The mansion and its grounds are rich with history and tales of its owners and visitors, alike which are told through the remarkable architecture and furnishing that have been preserved and restored.

Still owned and operated by the Cooper family, Woodlands of Marburg is now a popular and unique location for romantic get aways, day visits, dining and weddings and corporate incentive and team building events.

The view from Woodlands of Marburg

The right kind of Monday

Mr FD and I drove to Toowoomba today on business, but we did treat ourselves to lunch at one of our favourite eateries.

Valetta, Toowoomba,

Valetta, Toowoomba

Valetta, Toowoomba, exterior verandah window

 Oh, yes I did remember to eat!

yummy beef burgers and a pot of Irish breakfast tea

We lived in Toowoomba for over 25 years and I do miss the lovely old buildings and the beautiful old trees.

Margaret Street ,Toowoomba

 

 The only way to do Monday, I say!

Cooking Class : Chorizo, mushroom and spinach penne

Chorizo, mushroom & spinach penne

Serves 4

350g dried penne pasta

1 tbs olive oil

2 chorizo sausages,

thinly sliced diagonally

200g button mushrooms, thinly sliced

1 garlic clove, crushed

1 x 400g can diced tomatoes

100g baby spinach leaves

  1. Cook the pasta in a large saucepan of salted boiling water following packet directions or until al dente. Drain.
  2. Meanwhile, heat the oil in a large frying pan over high heat. Add the chorizo and cook, turning occasionally, for 3-4 minutes or until brown. Add the mushroom and garlic and cook, stirring, for 2 minutes or until mushroom is tender. Add the tomato and cook, stirring, for 2 minutes or until the sauce boils and thickens slightly.
  3. Add the pasta to the tomato mixture and gently toss to combine. Add the spinach and gently toss until just wilted. Taste and season with salt and pepper.
  4. Spoon the pasta among serving bowls and top with shaved parmesan. Serve immediately.

Cooking class : Beef pho

Beef pho

Serves 4.

1L (4cups) salt-reduced beef stock

2 cups (500 ml) water

1 cinnamon stick

1 star anise

5 cm piece fresh ginger

1 tbs soy sauce

1 bunch baby bok choy

200g dried flat rice noodles

400 g lean beef rump steak, fat trimmed and thinly sliced

¼ cup fresh mint leaves

½ cup fresh coriander leaves

1 long fresh red chilli, deseeded and thinly sliced

1 green shallot, thinly sliced

 

1. Add stock, cinnamon, star anise, ginger, soy and 2 cups (500 ml) water to a large saucepan.

2. Bring to the boil, reduce heat to low and simmer, uncovered for 15 minutes.

3. Add baby bok choy and cook for 1 minute or until just wilted.

4. Meanwhile, place noodles in a heatproof bowl and cover with boiling water. Stand for 3-5 minutes or until softened. Drain noodles and divide among 4 serving bowls.

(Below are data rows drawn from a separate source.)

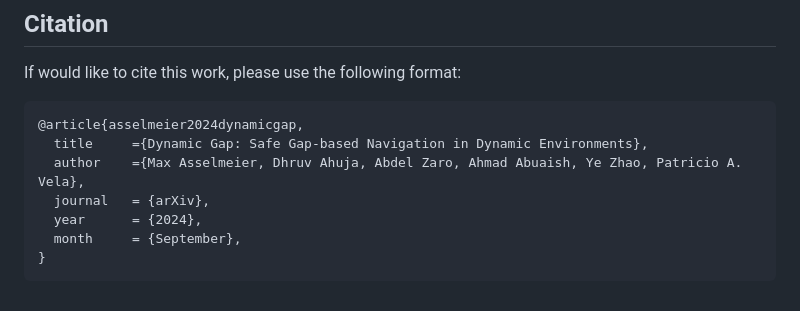
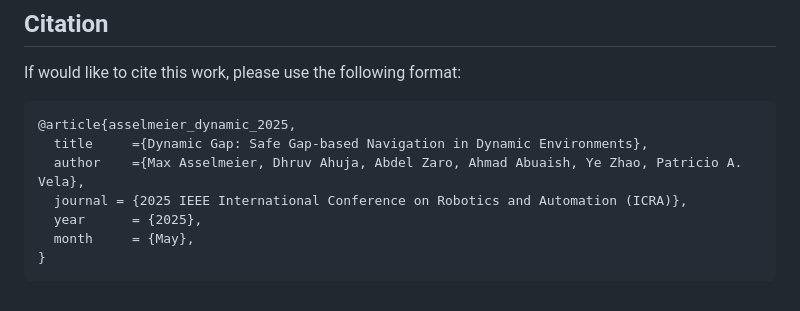
Before and after one commit to ivaROS/DynamicGap, a Markdown page: README.md, the part around the change. Drawn GitHub-style.

Commit message:
Updated citation information in README

````diff
--- a/README.md
+++ b/README.md
@@ -83,11 +83,11 @@ roslaunch arena_bringup start_arena.launch tm_modules:=benchmark
 ## <a name="Citation"></a>Citation
 If would like to cite this work, please use the following format:
 ```
-@article{asselmeier2024dynamicgap,
+@article{asselmeier_dynamic_2025,
   title     ={Dynamic Gap: Safe Gap-based Navigation in Dynamic Environments},
   author    ={Max Asselmeier, Dhruv Ahuja, Abdel Zaro, Ahmad Abuaish, Ye Zhao, Patricio A. Vela},
-  journal   = {arXiv},
-  year      = {2024},
-  month     = {September},
+  journal = {2025 IEEE International Conference on Robotics and Automation (ICRA)},
+  year      = {2025},
+  month     = {May},
 }
 ```
````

5. Add beef to broth for 1 or 2 minutes, then ladle beef broth mix over noodles and serve.

 

Chicken or pork fillets may also be used.

Artist : Paul Gauguin

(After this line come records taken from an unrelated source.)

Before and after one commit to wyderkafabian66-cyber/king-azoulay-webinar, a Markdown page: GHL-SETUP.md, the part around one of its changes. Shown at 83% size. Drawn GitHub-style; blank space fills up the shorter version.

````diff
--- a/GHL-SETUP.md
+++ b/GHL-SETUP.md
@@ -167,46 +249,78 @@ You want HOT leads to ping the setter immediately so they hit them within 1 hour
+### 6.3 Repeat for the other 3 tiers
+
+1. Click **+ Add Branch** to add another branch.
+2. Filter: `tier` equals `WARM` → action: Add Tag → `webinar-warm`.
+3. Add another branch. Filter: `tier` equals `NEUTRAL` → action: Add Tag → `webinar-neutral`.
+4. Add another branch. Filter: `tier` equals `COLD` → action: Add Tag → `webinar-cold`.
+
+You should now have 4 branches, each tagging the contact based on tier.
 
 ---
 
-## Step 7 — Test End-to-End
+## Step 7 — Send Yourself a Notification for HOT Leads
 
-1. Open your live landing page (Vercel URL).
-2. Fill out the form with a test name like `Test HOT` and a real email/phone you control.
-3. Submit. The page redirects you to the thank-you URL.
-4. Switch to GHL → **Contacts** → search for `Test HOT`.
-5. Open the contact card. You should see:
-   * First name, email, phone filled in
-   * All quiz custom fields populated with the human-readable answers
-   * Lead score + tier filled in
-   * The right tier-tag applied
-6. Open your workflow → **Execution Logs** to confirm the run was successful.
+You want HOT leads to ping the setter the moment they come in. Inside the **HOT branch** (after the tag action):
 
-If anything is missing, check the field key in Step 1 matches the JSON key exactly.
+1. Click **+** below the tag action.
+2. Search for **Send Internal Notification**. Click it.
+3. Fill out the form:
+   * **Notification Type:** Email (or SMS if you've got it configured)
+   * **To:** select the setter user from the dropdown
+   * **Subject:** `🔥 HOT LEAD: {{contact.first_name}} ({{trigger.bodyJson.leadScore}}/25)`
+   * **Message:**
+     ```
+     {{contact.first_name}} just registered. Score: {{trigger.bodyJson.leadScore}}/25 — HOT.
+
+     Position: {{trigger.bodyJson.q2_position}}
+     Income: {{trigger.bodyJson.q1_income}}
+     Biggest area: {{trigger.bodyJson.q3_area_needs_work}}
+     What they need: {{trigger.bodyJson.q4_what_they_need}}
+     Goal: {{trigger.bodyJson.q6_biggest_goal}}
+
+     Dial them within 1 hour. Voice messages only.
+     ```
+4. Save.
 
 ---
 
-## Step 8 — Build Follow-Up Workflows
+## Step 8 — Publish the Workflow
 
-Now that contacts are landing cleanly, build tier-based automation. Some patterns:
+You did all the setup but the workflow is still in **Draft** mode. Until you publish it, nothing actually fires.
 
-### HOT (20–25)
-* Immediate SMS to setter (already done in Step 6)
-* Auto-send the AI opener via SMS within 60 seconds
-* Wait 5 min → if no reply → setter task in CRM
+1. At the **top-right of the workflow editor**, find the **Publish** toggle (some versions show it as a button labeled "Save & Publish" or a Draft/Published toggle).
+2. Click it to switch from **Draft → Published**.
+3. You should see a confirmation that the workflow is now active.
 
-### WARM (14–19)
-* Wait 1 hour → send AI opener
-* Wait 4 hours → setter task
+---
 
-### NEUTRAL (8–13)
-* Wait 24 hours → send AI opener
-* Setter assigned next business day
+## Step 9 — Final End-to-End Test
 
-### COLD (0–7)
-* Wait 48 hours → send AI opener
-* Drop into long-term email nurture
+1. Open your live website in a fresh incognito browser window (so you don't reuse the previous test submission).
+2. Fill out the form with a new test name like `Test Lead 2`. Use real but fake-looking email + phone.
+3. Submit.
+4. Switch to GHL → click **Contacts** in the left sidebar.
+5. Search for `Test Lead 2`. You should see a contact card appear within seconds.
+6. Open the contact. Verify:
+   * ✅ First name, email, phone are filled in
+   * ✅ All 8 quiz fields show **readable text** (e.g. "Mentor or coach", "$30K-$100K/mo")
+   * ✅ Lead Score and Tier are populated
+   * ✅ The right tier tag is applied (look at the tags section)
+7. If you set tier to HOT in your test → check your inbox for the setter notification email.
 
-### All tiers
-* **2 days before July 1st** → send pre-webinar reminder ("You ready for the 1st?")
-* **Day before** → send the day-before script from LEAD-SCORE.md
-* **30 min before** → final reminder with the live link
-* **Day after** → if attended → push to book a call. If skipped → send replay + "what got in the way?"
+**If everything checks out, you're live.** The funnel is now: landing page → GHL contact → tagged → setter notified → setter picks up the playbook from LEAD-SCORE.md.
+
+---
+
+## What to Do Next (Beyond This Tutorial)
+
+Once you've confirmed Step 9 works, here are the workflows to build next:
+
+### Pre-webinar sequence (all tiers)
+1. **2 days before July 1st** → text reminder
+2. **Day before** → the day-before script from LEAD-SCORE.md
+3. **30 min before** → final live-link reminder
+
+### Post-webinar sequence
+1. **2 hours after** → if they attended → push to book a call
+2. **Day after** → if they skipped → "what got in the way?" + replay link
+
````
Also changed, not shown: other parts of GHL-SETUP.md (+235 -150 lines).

Artist : Paul Gauguin

Wild Geese 

You do not have to be good.
You do not have to walk on your knees
for a hundred miles through the desert, repenting.
You only have to let the soft animal of your body
love what it loves.
Tell me about despair, yours, and I will tell you mine.
Meanwhile the world goes on.
Meanwhile the sun and the clear pebbles of the rain
are moving across the landscapes,
over the prairies and the deep trees,
the mountains and the rivers.
Meanwhile the wild geese, high in the clean blue air,
are heading home again.
Whoever you are, no matter how lonely,
the world offers itself to your imagination,
calls to you like the wild geese, harsh and exciting–
over and over announcing your place
in the family of things.

© Mary Oliver.

windy night tales

As I returned to bed from the bathroom, Mr FD warned me to “Watch out for the boa constrictor “, that apparently had taken up residence in our bed during my brief absence.

Mr FD added “Don’t be too concerned as he has just constricted nine llamas and a camel, so he is not too hungry at the moment.”

“Is there going to be flatulence problem?” I asked.

“That may have occurred already.”

That was why our bedroom air conditioner’s fan was on high despite it being 9C. Damn boa constrictors.

“No need to embarrass him any more than he is already,” advised Mr FD.

“Tell him to move to your side of the bed,” I instructed as I crawled back into bed, “and tell him to stay there!”

Good night indeed.